DYKE,A Quarterly No, 2: From Us

DYKE #2 p 3, Who We Are

DYKE No.1, p.3, In which we try to explain our core beliefs about writing the magazine.

"In our first issue in the introduction we told you about ourselves. One woman accused us of star tripping. We believe that every product reflects its maker, and that every woman’s ideas are formed by her experience, which in turn is formed by her thoughts. We wanted to tell you up front who we are and what our perspective is. We don’t think that we should make you guess who we are. We don’t want to mystify or objectify ourselves.

 DYKE has a positive Lesbian-identified perspective.
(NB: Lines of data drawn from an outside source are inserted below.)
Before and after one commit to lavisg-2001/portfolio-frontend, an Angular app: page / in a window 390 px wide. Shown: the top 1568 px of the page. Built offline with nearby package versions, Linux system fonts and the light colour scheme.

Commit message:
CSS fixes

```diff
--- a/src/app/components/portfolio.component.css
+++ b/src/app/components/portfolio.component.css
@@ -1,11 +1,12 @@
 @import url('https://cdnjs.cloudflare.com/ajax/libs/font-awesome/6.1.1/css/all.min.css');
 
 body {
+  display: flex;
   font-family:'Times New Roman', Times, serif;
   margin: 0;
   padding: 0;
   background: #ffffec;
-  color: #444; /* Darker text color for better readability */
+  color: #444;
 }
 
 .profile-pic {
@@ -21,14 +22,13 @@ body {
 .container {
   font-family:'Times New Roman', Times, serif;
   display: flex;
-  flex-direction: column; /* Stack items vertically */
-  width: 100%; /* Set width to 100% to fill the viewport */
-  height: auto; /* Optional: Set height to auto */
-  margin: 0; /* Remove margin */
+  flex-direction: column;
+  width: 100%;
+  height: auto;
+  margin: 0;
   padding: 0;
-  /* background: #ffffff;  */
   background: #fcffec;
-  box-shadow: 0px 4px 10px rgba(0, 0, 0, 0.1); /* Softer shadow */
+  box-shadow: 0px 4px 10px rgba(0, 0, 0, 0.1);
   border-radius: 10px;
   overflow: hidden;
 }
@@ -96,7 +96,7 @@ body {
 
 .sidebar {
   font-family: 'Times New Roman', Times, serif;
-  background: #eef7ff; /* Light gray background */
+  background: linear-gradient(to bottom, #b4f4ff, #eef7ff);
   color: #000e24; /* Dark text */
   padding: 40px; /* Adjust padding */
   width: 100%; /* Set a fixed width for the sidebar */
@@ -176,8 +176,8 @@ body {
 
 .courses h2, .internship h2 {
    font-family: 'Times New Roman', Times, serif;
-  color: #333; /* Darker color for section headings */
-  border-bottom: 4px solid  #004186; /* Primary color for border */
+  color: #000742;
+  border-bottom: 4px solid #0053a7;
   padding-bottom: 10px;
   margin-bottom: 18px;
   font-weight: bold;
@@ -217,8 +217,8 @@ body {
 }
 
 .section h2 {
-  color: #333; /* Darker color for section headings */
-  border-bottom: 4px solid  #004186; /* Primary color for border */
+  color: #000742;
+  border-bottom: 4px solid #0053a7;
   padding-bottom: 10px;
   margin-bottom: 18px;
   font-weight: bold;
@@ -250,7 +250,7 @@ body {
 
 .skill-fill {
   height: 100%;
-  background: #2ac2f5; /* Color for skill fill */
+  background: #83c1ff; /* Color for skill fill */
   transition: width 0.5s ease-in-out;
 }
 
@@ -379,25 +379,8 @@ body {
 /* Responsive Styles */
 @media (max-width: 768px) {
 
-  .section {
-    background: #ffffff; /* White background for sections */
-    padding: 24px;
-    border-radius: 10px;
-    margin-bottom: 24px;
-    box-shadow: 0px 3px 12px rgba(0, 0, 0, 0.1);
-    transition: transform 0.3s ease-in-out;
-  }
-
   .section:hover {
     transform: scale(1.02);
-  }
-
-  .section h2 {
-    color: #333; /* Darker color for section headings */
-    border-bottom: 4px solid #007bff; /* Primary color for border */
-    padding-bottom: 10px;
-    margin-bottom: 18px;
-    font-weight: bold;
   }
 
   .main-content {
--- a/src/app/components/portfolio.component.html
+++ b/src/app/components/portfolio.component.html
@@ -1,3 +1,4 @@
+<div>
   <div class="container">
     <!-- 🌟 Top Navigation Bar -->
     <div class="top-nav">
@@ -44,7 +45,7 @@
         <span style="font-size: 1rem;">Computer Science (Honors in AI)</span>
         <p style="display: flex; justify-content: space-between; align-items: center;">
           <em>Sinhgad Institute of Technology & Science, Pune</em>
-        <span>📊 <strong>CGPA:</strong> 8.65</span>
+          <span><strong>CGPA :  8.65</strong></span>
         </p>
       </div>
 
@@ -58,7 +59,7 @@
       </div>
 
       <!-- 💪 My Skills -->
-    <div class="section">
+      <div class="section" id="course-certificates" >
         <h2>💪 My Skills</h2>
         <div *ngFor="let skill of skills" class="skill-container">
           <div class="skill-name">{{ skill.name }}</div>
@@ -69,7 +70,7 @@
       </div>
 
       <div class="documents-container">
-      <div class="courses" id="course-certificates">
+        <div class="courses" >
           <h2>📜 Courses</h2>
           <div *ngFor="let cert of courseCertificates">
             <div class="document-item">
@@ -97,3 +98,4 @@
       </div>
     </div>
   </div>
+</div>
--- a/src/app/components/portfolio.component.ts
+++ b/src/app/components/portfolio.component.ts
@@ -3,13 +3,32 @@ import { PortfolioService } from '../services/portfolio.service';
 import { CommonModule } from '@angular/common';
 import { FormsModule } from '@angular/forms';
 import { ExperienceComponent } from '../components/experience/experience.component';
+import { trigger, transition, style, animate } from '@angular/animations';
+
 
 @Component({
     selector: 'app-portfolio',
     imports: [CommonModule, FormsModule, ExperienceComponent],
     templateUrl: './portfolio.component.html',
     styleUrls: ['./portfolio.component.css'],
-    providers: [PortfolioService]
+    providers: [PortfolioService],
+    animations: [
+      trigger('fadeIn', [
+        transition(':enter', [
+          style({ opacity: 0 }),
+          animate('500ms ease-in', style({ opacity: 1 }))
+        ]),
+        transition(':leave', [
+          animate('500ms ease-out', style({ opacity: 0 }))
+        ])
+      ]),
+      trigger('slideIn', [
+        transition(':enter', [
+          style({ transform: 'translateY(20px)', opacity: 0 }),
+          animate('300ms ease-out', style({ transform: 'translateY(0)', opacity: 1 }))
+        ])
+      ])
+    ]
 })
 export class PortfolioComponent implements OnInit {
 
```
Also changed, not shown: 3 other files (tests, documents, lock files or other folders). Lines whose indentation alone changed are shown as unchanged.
We see our Lesbianism reflected in every aspect of our lives. Some women did not understand how we could run an article on clothes and an article on Dykes in prison in the same issue. They thought that this was at best puzzling and at worst counterrevolutionary. In fact both are elements in Lesbian’s lives. By examining our own lives and the lives of other Lesbians, we refine our comprehension of what it means to be a Dyke. We feel that anything a woman does that expresses her Dyke self is worthy of recognition and analysis. The more we know, the stronger we become.


We hope this magazine is becoming a place for Dyke-minded women across the country to exchange ideas. We are very eager for feedback and information about lesbian culture. It is essential for DYKE that Lesbians reading it make the effort to write and tell us about themselves and their ideas. We pay for all articles and graphics that we use."  Liza and Penny Winter 1975


DYKE, A Quarterly No 2: COVER

DYKE A Quarterly-No2 cover
DYKE A Quarterly, Cover, No. 2

The women on the cover all worked at Bread and Roses, the women's restaurant in Cambridge MA. There is a lengthy interview with them inside the magazine.

LIFE magazine March 1, 1943Many of our readers had trouble with the cover of issue #2. We meant it as an homage, a reference, and a spoof on LIFE Magazine. The iconic red banner, the typeface...all should have been an easy tip off. Surprisingly few of our readers got it.

We, on the other hand, thought it was both clever and funny.


LIFE Magazine, March 1, 1943